After more than 1,500 games, 103 singles titles and 20 Grand Slams, it’s time for Roger Federer last Dance.
The tennis great will take to the court for the last time Play with longtime friend and rival Rafael Nadal in a Laver Cup doubles match at London’s O2 Arena the previous Friday hang up his bat forever.
After 24 years of outstanding performance on the pitch, Federer will retire as one of the greatest players of all time, loved by his competitors and fans alike.
And before his last competitive appearance, some of his toughest opponents over the years, whom he’s beaten and, more rarely, lost, paid their respects.
“He made a lot of sports fans follow tennis,” said three-time Grand Slam winner Andy Murray CNN sports. “He’s one of the most popular athletes in all sports because he’s done his business on and off the court and yes he’s going to leave a huge void and tennis will definitely miss him.”

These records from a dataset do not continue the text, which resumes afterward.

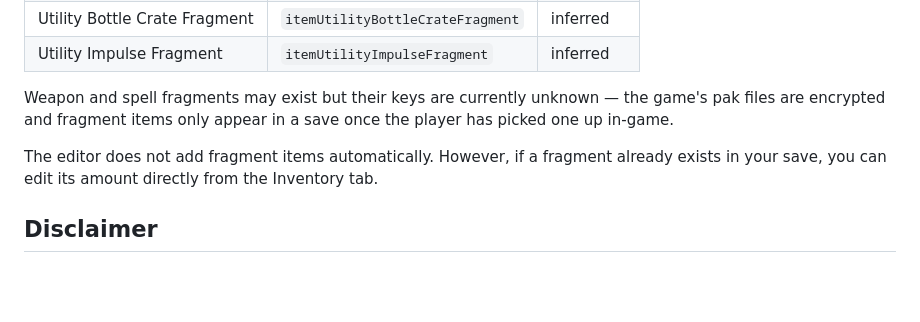
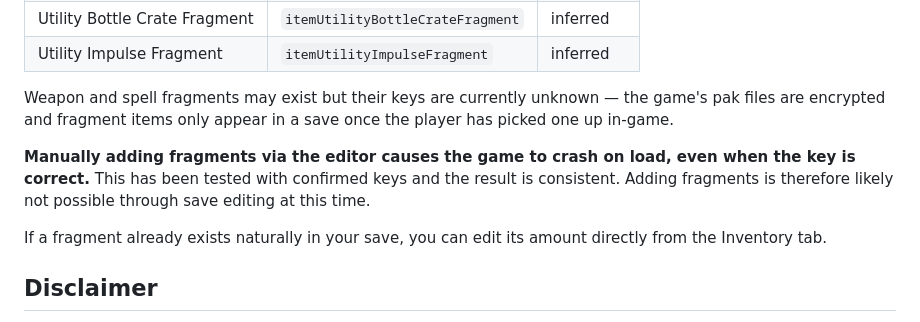
Before and after one commit to SpookyyQ/FarFarWestAccountEditor, a Markdown page: README.md, the part around the change. Drawn GitHub-style; blank space fills up the shorter version.

Commit message:
Note that manually adding fragments crashes the game

```diff
--- a/README.md
+++ b/README.md
@@ -75,7 +75,9 @@ Adding fragments via the editor should theoretically be possible since they foll
 
 Weapon and spell fragments may exist but their keys are currently unknown — the game's pak files are encrypted and fragment items only appear in a save once the player has picked one up in-game.
 
-The editor does not add fragment items automatically. However, if a fragment already exists in your save, you can edit its amount directly from the Inventory tab.
+**Manually adding fragments via the editor causes the game to crash on load, even when the key is correct.** This has been tested with confirmed keys and the result is consistent. Adding fragments is therefore likely not possible through save editing at this time.
+
+If a fragment already exists naturally in your save, you can edit its amount directly from the Inventory tab.
 
 ## Disclaimer
 
```
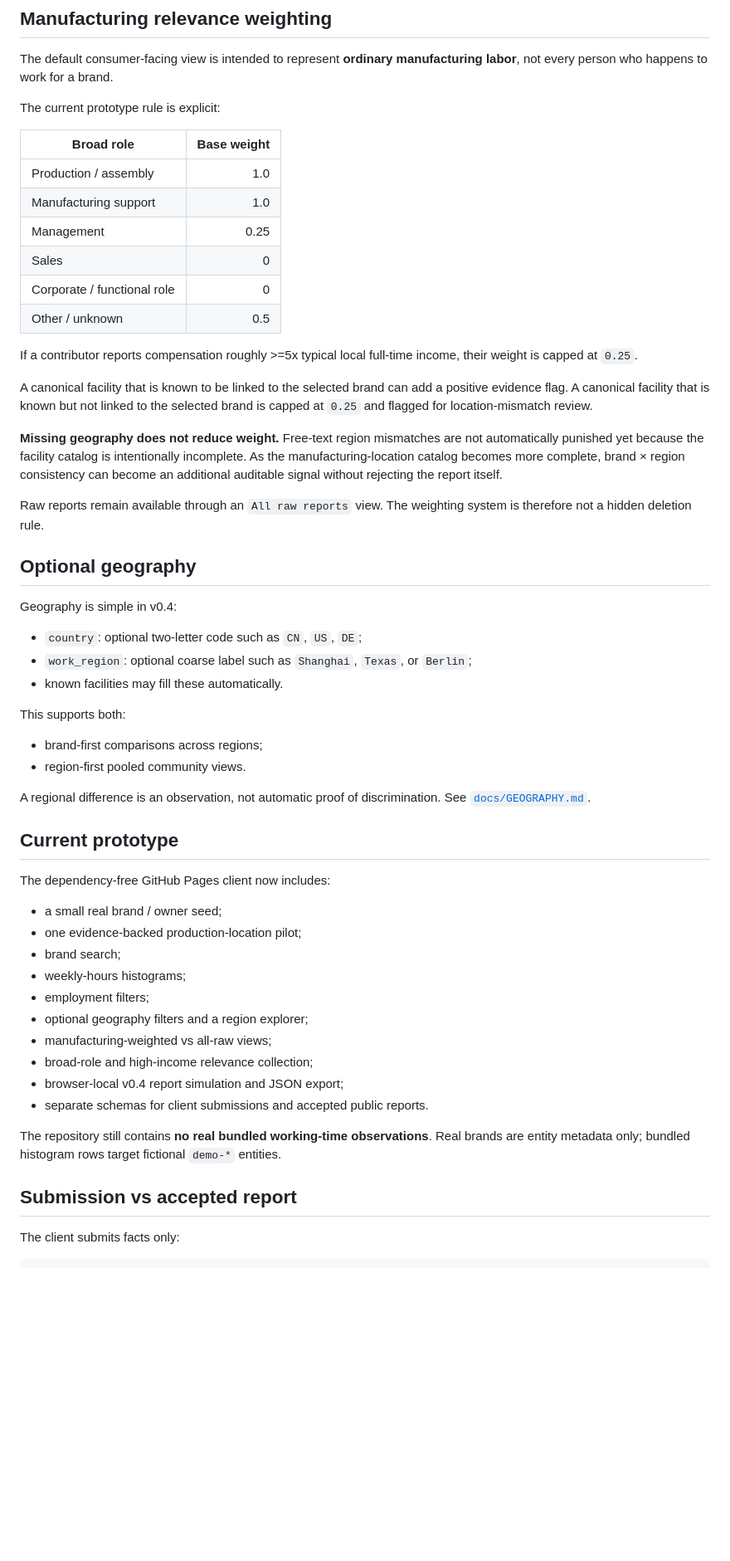
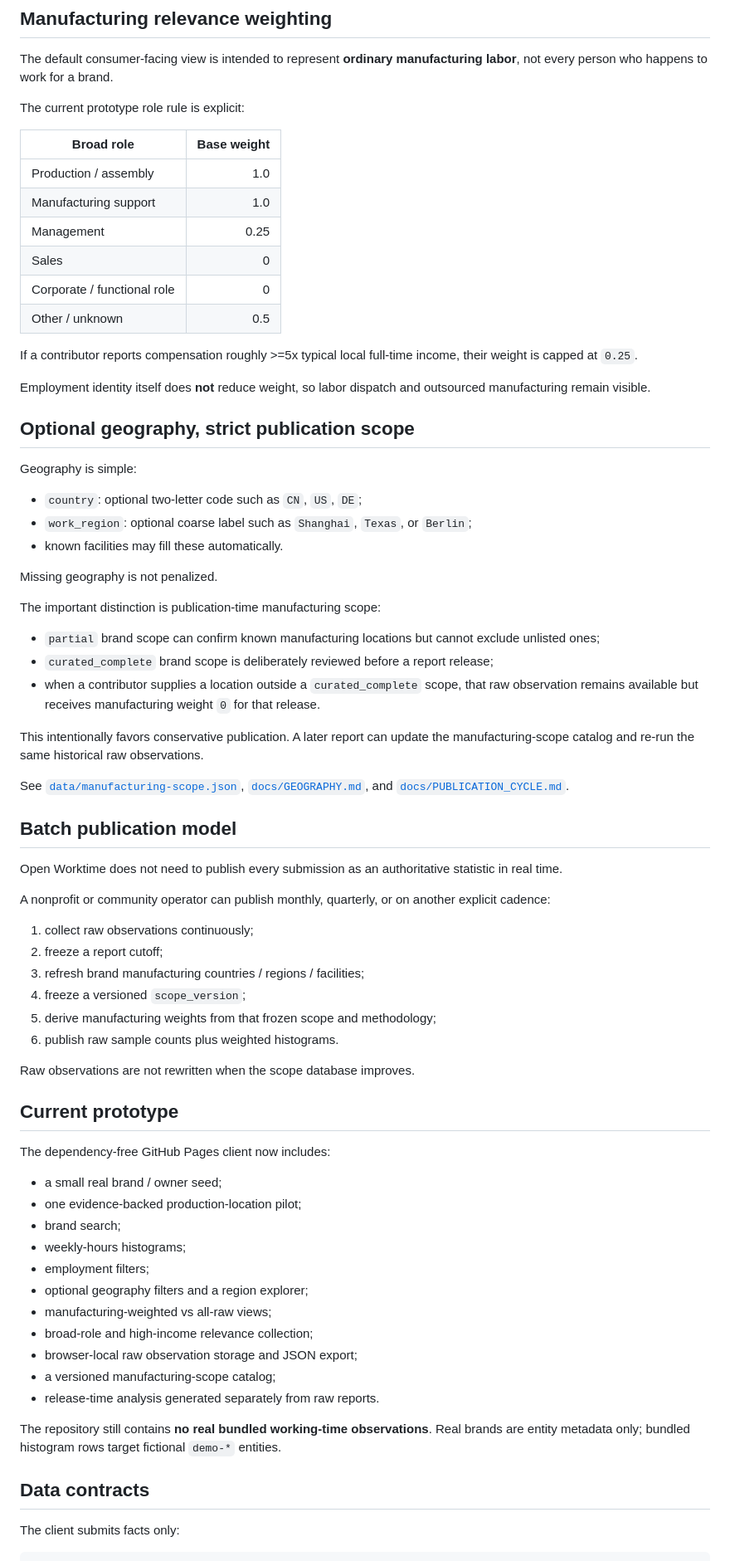
Before and after one commit to 6jingyong/open-worktime, a Markdown page: README.md, the part around one of its changes. Shown at 83% size. Drawn GitHub-style; blank space fills up the shorter version.

Commit message:
docs: move weighting from intake to publication snapshots

```diff
--- a/README.md
+++ b/README.md
@@ -52,7 +52,7 @@ It deliberately does **not** ask for exact salary, exact job title, name, employ
 
 The default consumer-facing view is intended to represent **ordinary manufacturing labor**, not every person who happens to work for a brand.
 
-The current prototype rule is explicit:
+The current prototype role rule is explicit:
 
 | Broad role | Base weight |
 | --- | ---: |
@@ -65,26 +65,42 @@ The current prototype rule is explicit:
 
 If a contributor reports compensation roughly >=5x typical local full-time income, their weight is capped at `0.25`.
 
-A canonical facility that is known to be linked to the selected brand can add a positive evidence flag. A canonical facility that is known but not linked to the selected brand is capped at `0.25` and flagged for location-mismatch review.
+Employment identity itself does **not** reduce weight, so labor dispatch and outsourced manufacturing remain visible.
 
-**Missing geography does not reduce weight.** Free-text region mismatches are not automatically punished yet because the facility catalog is intentionally incomplete. As the manufacturing-location catalog becomes more complete, brand × region consistency can become an additional auditable signal without rejecting the report itself.
+## Optional geography, strict publication scope
 
-Raw reports remain available through an `All raw reports` view. The weighting system is therefore not a hidden deletion rule.
-
-## Optional geography
-
-Geography is simple in v0.4:
+Geography is simple:
 
 - `country`: optional two-letter code such as `CN`, `US`, `DE`;
 - `work_region`: optional coarse label such as `Shanghai`, `Texas`, or `Berlin`;
 - known facilities may fill these automatically.
 
-This supports both:
+Missing geography is not penalized.
 
-- brand-first comparisons across regions;
-- region-first pooled community views.
+The important distinction is publication-time manufacturing scope:
 
-A regional difference is an observation, not automatic proof of discrimination. See [`docs/GEOGRAPHY.md`](docs/GEOGRAPHY.md).
+- `partial` brand scope can confirm known manufacturing locations but cannot exclude unlisted ones;
+- `curated_complete` brand scope is deliberately reviewed before a report release;
+- when a contributor supplies a location outside a `curated_complete` scope, that raw observation remains available but receives manufacturing weight `0` for that release.
+
+This intentionally favors conservative publication. A later report can update the manufacturing-scope catalog and re-run the same historical raw observations.
+
+See [`data/manufacturing-scope.json`](data/manufacturing-scope.json), [`docs/GEOGRAPHY.md`](docs/GEOGRAPHY.md), and [`docs/PUBLICATION_CYCLE.md`](docs/PUBLICATION_CYCLE.md).
+
+## Batch publication model
+
+Open Worktime does not need to publish every submission as an authoritative statistic in real time.
+
+A nonprofit or community operator can publish monthly, quarterly, or on another explicit cadence:
+
+1. collect raw observations continuously;
+2. freeze a report cutoff;
+3. refresh brand manufacturing countries / regions / facilities;
+4. freeze a versioned `scope_version`;
+5. derive manufacturing weights from that frozen scope and methodology;
+6. publish raw sample counts plus weighted histograms.
+
+Raw observations are not rewritten when the scope database improves.
 
 ## Current prototype
 
@@ -98,12 +114,13 @@ The dependency-free GitHub Pages client now includes:
 - optional geography filters and a region explorer;
 - manufacturing-weighted vs all-raw views;
 - broad-role and high-income relevance collection;
-- browser-local v0.4 report simulation and JSON export;
-- separate schemas for client submissions and accepted public reports.
+- browser-local raw observation storage and JSON export;
+- a versioned manufacturing-scope catalog;
+- release-time analysis generated separately from raw reports.
 
 The repository still contains **no real bundled working-time observations**. Real brands are entity metadata only; bundled histogram rows target fictional `demo-*` entities.
 
-## Submission vs accepted report
+## Data contracts
 
 The client submits facts only:
 
```
Also changed, not shown: other parts of README.md (+10 -8 lines).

Twenty-one-time Grand Slam winner Novak Djokovic echoed Murray’s sentiment, highlighting Federer’s far-reaching influence. “As a tennis fan, not just his rival and tennis player, I am grateful for everything he has done for our sport.
“He brought so much attention, positive attention to our sport on and off the court and got a lot of other sports fans to watch tennis so his contribution was huge. His impact on my own career was huge, I became a better player because of the rivalry I had with him over the years,” Djokovic told CNN Sport. “I am sure that his iconic career will last a very long time and will be remembered positively by many people.”
Although he hasn’t been able to show as much as he would have liked in recent years, Federer’s presence has played a big role.
After making his tour debut in 1998, he became one of tennis’s most dominant players for over two decades, setting records for tour wins and men’s Grand Slam singles titles.
In his long and eventful career, Federer also spent a record 237 consecutive weeks at the top of the world rankings between 2004 and 2008. And ahead of his last game, he said his longevity at the top is something he’s proud of.
“I was known for being quite unpredictable early in my career. If you remember, I was famous for not being that consistent. Then to become one of the most consistent players of all time is quite a shock for me too,” said Federer said the media on Thursday.
“That was a great success for me personally. People can judge if they believe that too, but for me it’s something that I’ve really enjoyed and that I’ve been able to stay at the top for so long and compete in any tournament that I would compete in and really go out there and saying “I hope I can win the tournament” for more than 15 years.
“I think looking back it has a special meaning for me because I always looked at the Michael Schumachers, Tiger Woods, all the other guys who stayed at the top for so long I didn’t understand how they did it. Next thing you know you’re part of this group and it felt great.
While both Djokovic and Nadal have surpassed Federer’s record of men’s singles Grand Slam titles, the Swiss has remained a fan favorite for his elegance and grace on and off the pitch.
The 41-year-old’s appearances have been limited in recent years due to injuries, multiple knee surgeries in recent years and his most recent loss to Hubert Hurkacz in the quarter-finals at Wimbledon last year in straight sets.
He said he was still planning to return to the sport next year two months ago before making the decision to retire.
Federer said he had to get permission from Team Europe captain Björn Borg and tournament organizers to take part in just one doubles match at the Laver Cup – which sees teams from Europe and the rest of the world compete in nine singles matches, three doubles matches over three days.
“Super special game with Rafa [Nadal], feels really different, you know?” said Federer at the press conference on Thursday. “Also just going on the pitch and having a chance to play with the likes of Rafa or Novak [Djokovic] It’s been an amazing experience for me in the past too, so I’m sure it will be wonderful to be able to do it again.”
Nadal said at Thursday’s press conference that he was “super excited” for Friday’s doubles.
“After all the amazing things we share on and off the pitch, [to] Be part of this historical moment that will be something amazing and unforgettable for me,” said Nadal, “and yes, super excited, I hope I can have a good time, play at a decent level and hopefully we can create something together good moment and maybe win a match.”
Federer will play in doubles on Friday night before Italy’s Matteo Berrettini takes the Swiss’ place on Team Europe for the remainder of the competition. The Laver Cup was created by Federer in 2017 and is named after the great Australian Rod Laver.
And for the man himself, who will no doubt receive a heroic farewell from the ecstatic crowd in London when he takes on Jack Sock and Frances Tiafoe with Nadal, Federer admitted he would miss tennis.
“I love tennis, everything about it,” he said said. “I will miss the competition, the fans cheering for or against me.
“They usually accompanied me all the way, so it was great. I can always travel so I won’t miss that, but I love touring with my family even in the second part of my career – it’s been wonderful.”
He added: “You always want to play forever. I love being on the pitch, I love playing against the lads and I love to travel. I never really felt like it was that hard for me – winning, learning from losing – it was all perfect.
“I love my career from all angles. That’s the bitter part [of retiring]. The sweet part was that I know everyone has to do it at some point. Everyone has to leave the game. It was a great, great trip. I am really grateful for that.”